A privilege of hurricane
To memory and me.
- Emily Dickinson
My last gift from John—
worn every day since he died.
Twenty-two months of hopes to find
treasures in the midst of pain.
I resolve to join the living.
Playing with children,
one earring disappears,
impossible to find.
Choosing to love and live
is no guarantee there
won’t be more loss and death.
But remaining buried in death
eliminates the possibility of life and love.
Sometimes even old treasures must die
to make room for the new.
- Janelle Shantz Hertzler
Seasons of Solace FUNERAL BLUES
Stop all the clocks, cut off the telephone,
Prevent the dog from barking with a juicy bone,
Silence the pianos and with muffled drum
Bring out the coffin, let the mourners come.
Let aeroplanes circle moaning overhead
Scribbling on the sky the message He Is Dead.
Put crepe bows round the white necks of public doves,
Let the traffic policemen wear black cotton gloves.
He was my North, my South, my East and West.
My working week and my Sunday rest,
My noon, my midnight, my talk, my song;
I thought that love would last forever; I was wrong.
The stars are not wanted now: put out every one;
Pack up the moon and dismantle the sun;
Pour away the ocean and sweep up the wood;
For nothing now can ever come to any good.
- W. H. Auden
bereavement poems . . .
Out through the fields and the woods
And over the walls I have wended;
I have climbed the hills of view
And looked at the world and descended;
I have come by the highway home,
And lo, it is ended.
The leaves are all dead on the ground,
Save those that the oak is keeping
To ravel them one by one
And let them go scraping and creeping
Out over the crusted snow,
When others are sleeping.
And the dead leaves lie huddled and still,
No longer blown hither and thither;
The last lone aster is gone;
The flowers of the witch-hazel wither;
The heart is still aching to seek,
But the feet question 'Whither?'
Ah, when to the heart of man
Was it ever less than a treason
To go with the drift of things,
To yield with a grace to reason,
And bow and accept the end
Of a love or a season?
- Robert Frost
ALL IS WELL
Death is nothing at all,
I have only slipped into the next room
I am I and you are you
Whatever we were to each other, that we are still.
Call me by my old familiar name,
Speak to me in the easy way which you always used
Put no difference in your tone,
Wear no forced air of solemnity or sorrow
Laugh as we always laughed at the little jokes we enjoyed together.
Play, smile, think of me, pray for me.
Let my name be ever the household world that it always was,
Let it be spoken without effect, without the trace of shadow on it.
Life means all that it ever meant.

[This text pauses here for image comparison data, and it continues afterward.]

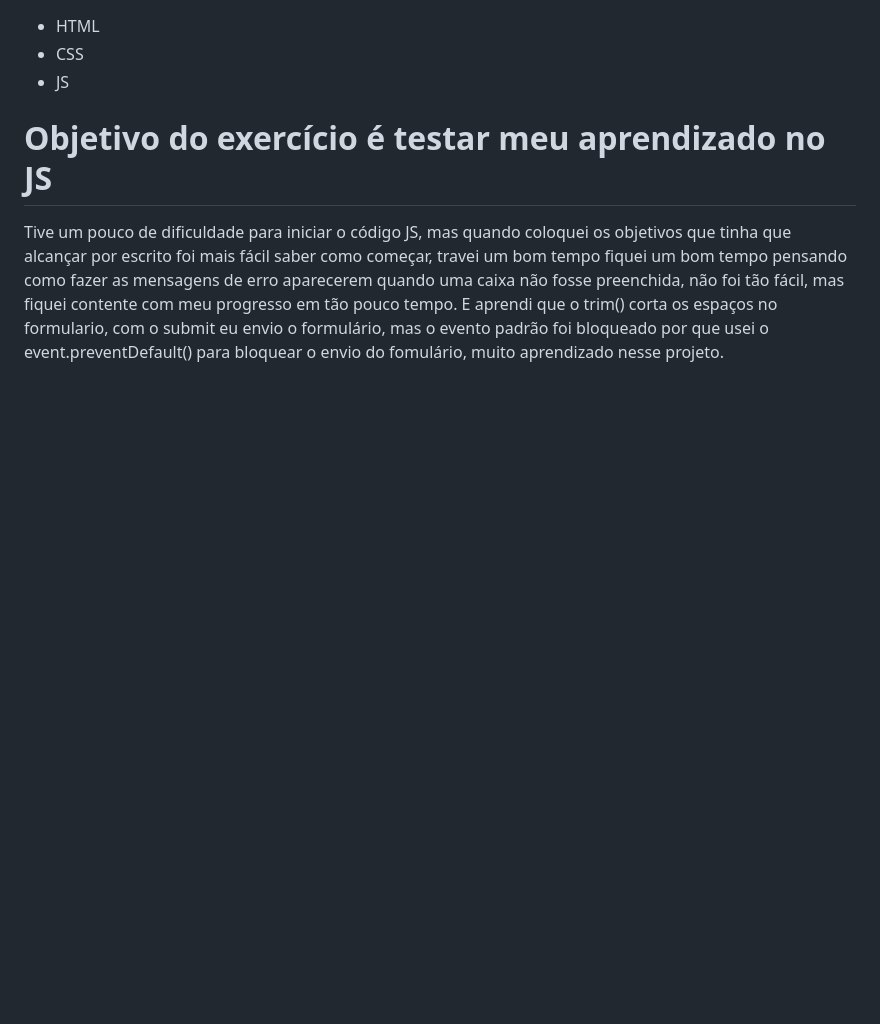
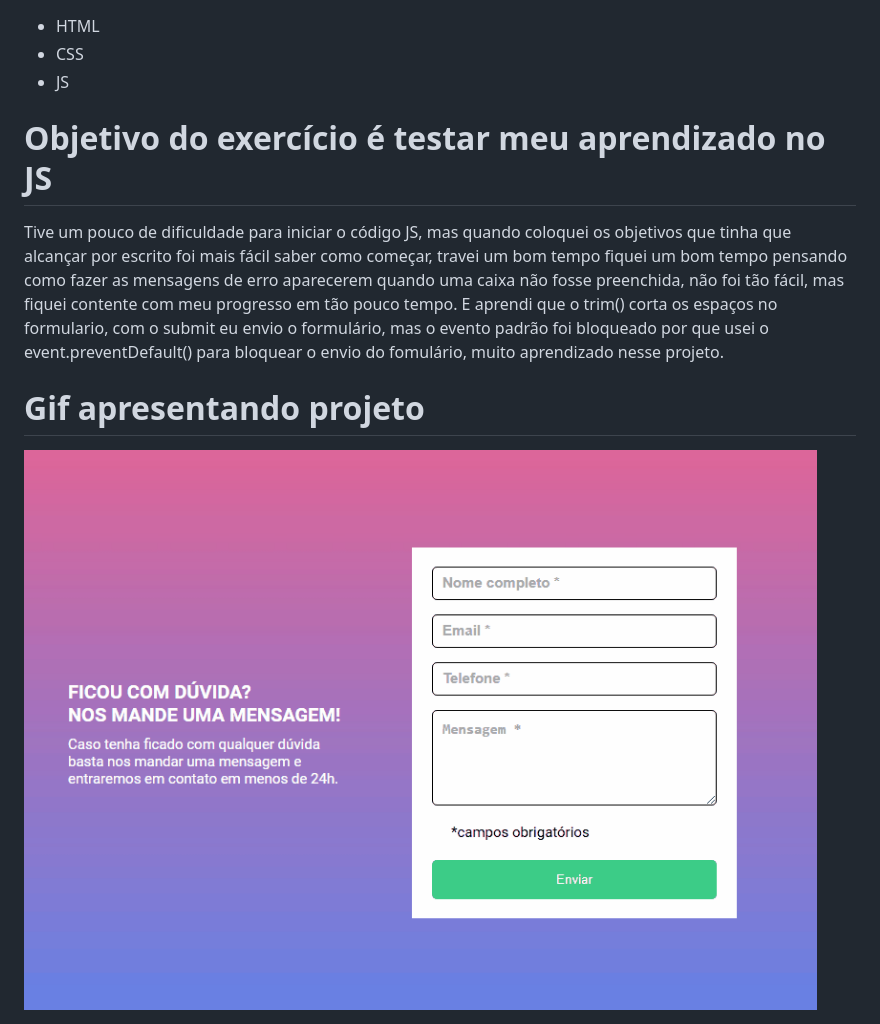
Before and after one commit to Tiago-SilvaRP/formularioDeValidacao, a Markdown page: readme.md, the part around the change. Drawn GitHub-style; pictures changed too: src/images/Animação.gif (added); blank space fills up the shorter version.

Commit message:
Adicionado gif no src e adiconado no readme

```diff
--- a/readme.md
+++ b/readme.md
@@ -13,3 +13,7 @@ não foi tão fácil, mas fiquei contente com meu progresso em tão pouco tempo.
 E aprendi que o trim() corta os espaços no formulario, com o submit eu envio o formulário,
 mas o evento padrão foi bloqueado por que usei o event.preventDefault() para bloquear o envio do
 fomulário, muito aprendizado nesse projeto.
+
+# Gif apresentando projeto
+
+<img src="./src/images/Animação.gif" alt="Gif demonstrando funcionalismo do formulário">
```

It it the same as it ever was, there is unbroken continuity.
Why should I be out of mind because I am out of sight?
I am waiting for you, for an interval, somewhere very near,
Just around the corner.
All is well.
- Henry Scott Holland
bereavement poems . . .
DO NOT WEEP
Do not stand at my grave and weep;
I am not there, I do not sleep.
I am a thousand winds that blow.
I am the diamond glints on snow.
I am the sunlight on ripened grain.
I am the gentle autumn rain.
When you awaken in the morning's hush
I am the swift uplifting rush
Of quiet birds in circled flight.
I am the soft stars that shine at night.
Do not stand at my grave and cry;
I am not there, I did not die.
- Mary Elizabeth Frye
YOUR PAIN IS . . .
Your pain is the breaking of the shell
that encloses your understanding.
Even as the stone of the fruit must break,that its
heart may stand in the sun, so must you know pain.
And could you keep your heart in wonder
at the daily miracles of your life, your pain
would not seem less wondrous than your joy;
And you would accept the seasons of your
heart, even as you have always accepted
the seasons that pass over your fields.
And you would watch with serenity
through the winters of your grief.
Much of your pain is self-chosen.
It is the bitter potion by which the
physician within you heals your sick self.
Therefore trust the physician, and drink
his remedy in silence and tranquility:
For his hand, though heavy and hard, is guided
by the tender hand of the Unseen,
And the cup he brings, though it burn your lips,
has been fashioned of the clay which the Potter
has moistened with His own sacred tears.
- Kahlil GibranReturn from Bereavement Poems to Journey-through-Grief homepage